Hidden beneath the seafloor throughout most of the world's oceans lies a massive, dynamic plumbing system that is a central component of our planet's inner workings.
Source: Oceanus Magazine

Seafloor to Surface to Satellite to ShoreJanuary 1, 2000

Seafloor to Surface to Satellite to Shore

The next great leap in our understanding of the earth-ocean system will require us to put our "eyes" and "ears" in the ocean to observe the dynamic processes going on there as they are happening, in real time.
Source: Oceanus Magazine

NEPTUNE: A Fiber-Optic ?Telescope? to Inner SpaceJanuary 1, 2000

NEPTUNE: A Fiber-Optic 'Telescope' to Inner Space

NEPTUNE's planned location off the Northwest US coast would facilitate studies of various components of Earth's plate tectonic system.
Source: Oceanus Magazine

Putting H2O in the OceanJanuary 1, 2000

Putting H2O in the Ocean

A major obstacle impeding our ability to understand many of the earth's fundamental, ongoing dynamics—quite frankly—has been a dearth of electrical outlets and phone jacks on the seafloor.
Source: Oceanus Magazine

Seeding the Oceans with ObservatoriesJanuary 1, 2000

Seeding the Oceans with Observatories

Taking the next strategic steps to explore the Dynamics of Earth and Ocean Systems (DEOS)
Source: Oceanus Magazine

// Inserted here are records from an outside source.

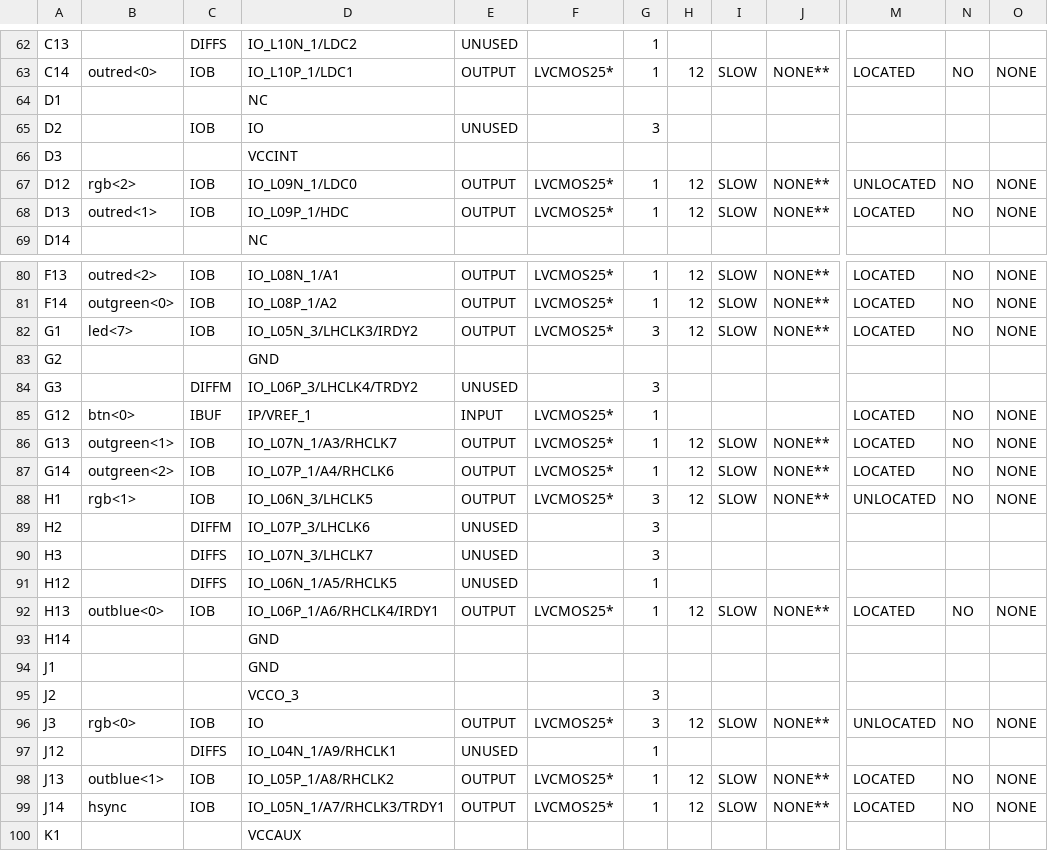
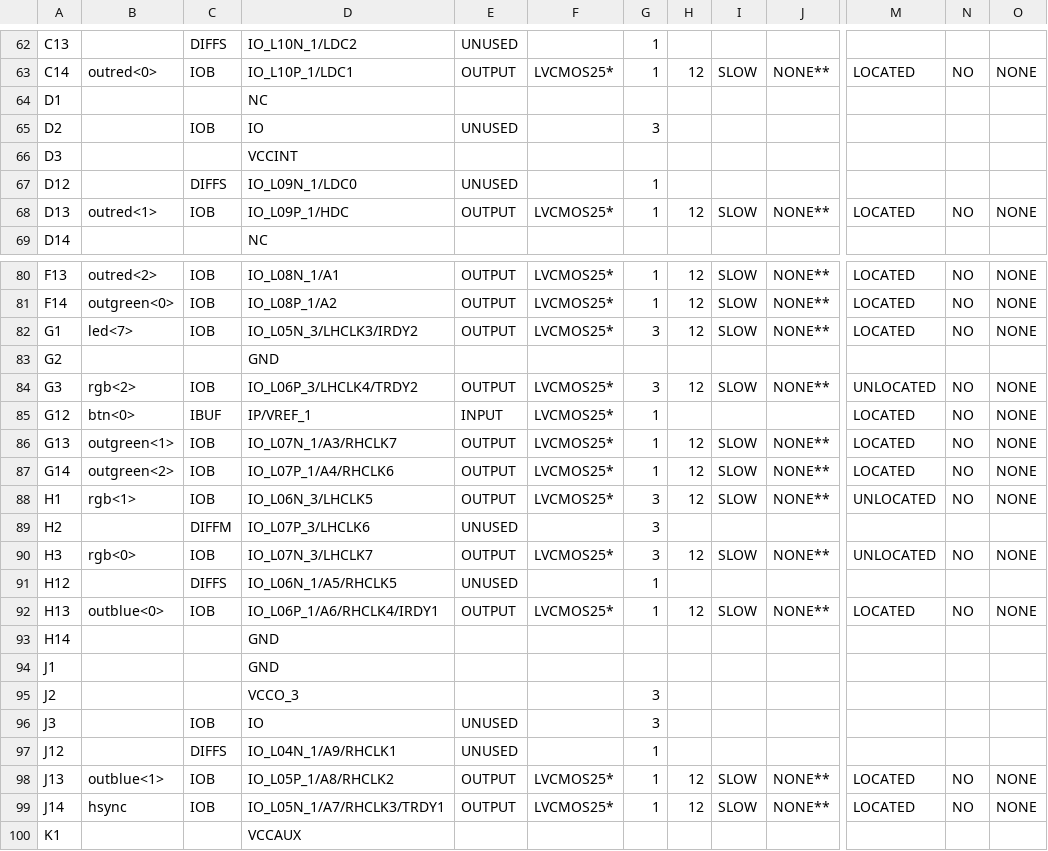
Before and after one commit to ekrov/SpaceInvaders, a CSV file: pong_top_pad.csv, drawn as a sheet; only a part is shown, gaps mark what is left out; the diff covers the shown part only; the diff names each change by its address in the sheet, - before the commit and + after, or states it on an @@ line.

```diff
--- a/pong_top_pad.csv
+++ b/pong_top_pad.csv
-B67: rgb<2>
+B67: (empty)
-C67: IOB
+C67: DIFFS
-E67: OUTPUT
+E67: UNUSED
-F67: LVCMOS25*
+F67: (empty)
-H67: 12
+H67: (empty)
-I67: SLOW
+I67: (empty)
-J67: NONE**
+J67: (empty)
-M67: UNLOCATED
+M67: (empty)
-N67: NO
+N67: (empty)
-O67: NONE
+O67: (empty)
-B84: (empty)
+B84: rgb<2>
-C84: DIFFM
+C84: IOB
-E84: UNUSED
+E84: OUTPUT
-F84: (empty)
+F84: LVCMOS25*
-H84: (empty)
+H84: 12
-I84: (empty)
+I84: SLOW
-J84: (empty)
+J84: NONE**
-M84: (empty)
+M84: UNLOCATED
-N84: (empty)
+N84: NO
-O84: (empty)
+O84: NONE
-B90: (empty)
+B90: rgb<0>
-C90: DIFFS
+C90: IOB
-E90: UNUSED
+E90: OUTPUT
-F90: (empty)
+F90: LVCMOS25*
-H90: (empty)
+H90: 12
-I90: (empty)
+I90: SLOW
-J90: (empty)
+J90: NONE**
-M90: (empty)
+M90: UNLOCATED
-N90: (empty)
+N90: NO
-O90: (empty)
+O90: NONE
-B96: rgb<0>
+B96: (empty)
-E96: OUTPUT
+E96: UNUSED
-F96: LVCMOS25*
+F96: (empty)
-H96: 12
+H96: (empty)
-I96: SLOW
+I96: (empty)
-J96: NONE**
+J96: (empty)
-M96: UNLOCATED
+M96: (empty)
-N96: NO
+N96: (empty)
-O96: NONE
+O96: (empty)
```
Also changed, not shown: 1 edited cell elsewhere in this file, 52 other files.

Related Technology

November 19, 2010

Scientists Use "ESP" to Track Harmful Algae

A pioneering new device acts like a working laboratory in the ocean, analyzing DNA and other chemicals in seawater to detect marine organisms.
Source: Oceanus Magazine

October 29, 2010

The Icebot

A team of scientists field-tests an autonomous underwater vehicle, sending it into a hole in an ice floe off the coast of Alaska ... and hoping they can get it back.
Source: Oceanus Magazine

July 22, 2009

Buoys Help Avert Whale-Ship Collisions

Exploiting technology used to build better tires, Woods Hole Oceanographic Institution engineers built a remarkable mooring line that was stable and quiet enough to detect whale calls, yet strong and stretchy enough to survive stormy seas.
Source: Oceanus Magazine

September 25, 2008

'Green' Energy Powers Undersea Glider

A successful test run of a new underwater vehicle brings oceanographers a step closer to their dream a fleet of ocean-monitoring robots.
Source: Oceanus Magazine

March 30, 2007

Measuring Raindrops in the Ocean

Most people thought it would never be possible to obtain high-precision measurements of rain, winds, humidity, and other climate-related data from the oceans.
Source: Oceanus Magazine

going wireless lead photoJanuary 11, 2006

Going Wireless in the Deep Blue

The experimental Nootka moored buoy observatory demonstrated how researchers can get data from, and send commands to, instruments on the seafloor in real time, using acoustic modems and Iridium satellites.
Source: Oceanus Magazine

Sensors to Make Sense of the SeaJune 1, 2005

Sensors to Make Sense of the Sea

It is difficult and expensive to go to sea, hard to reach remote oceans and depths, and impossible to stay long. Like scientists in other fields, oceanographers use sensors to project their senses into remote or harsh environments for extended time periods. But the oceans present some unique obstacles: Instruments are limited by available power, beaten by waves, corroded by salt water, and fouled by prolific marine organisms that accumulate rapidly on their surfaces.
Source: Oceanus Magazine

A Glide Across  the Gulf StreamMarch 24, 2005

A Glide Across the Gulf Stream

The remote-controlled Spray glider takes historic steps toward a new era of ocean exploration
Source: Oceanus Magazine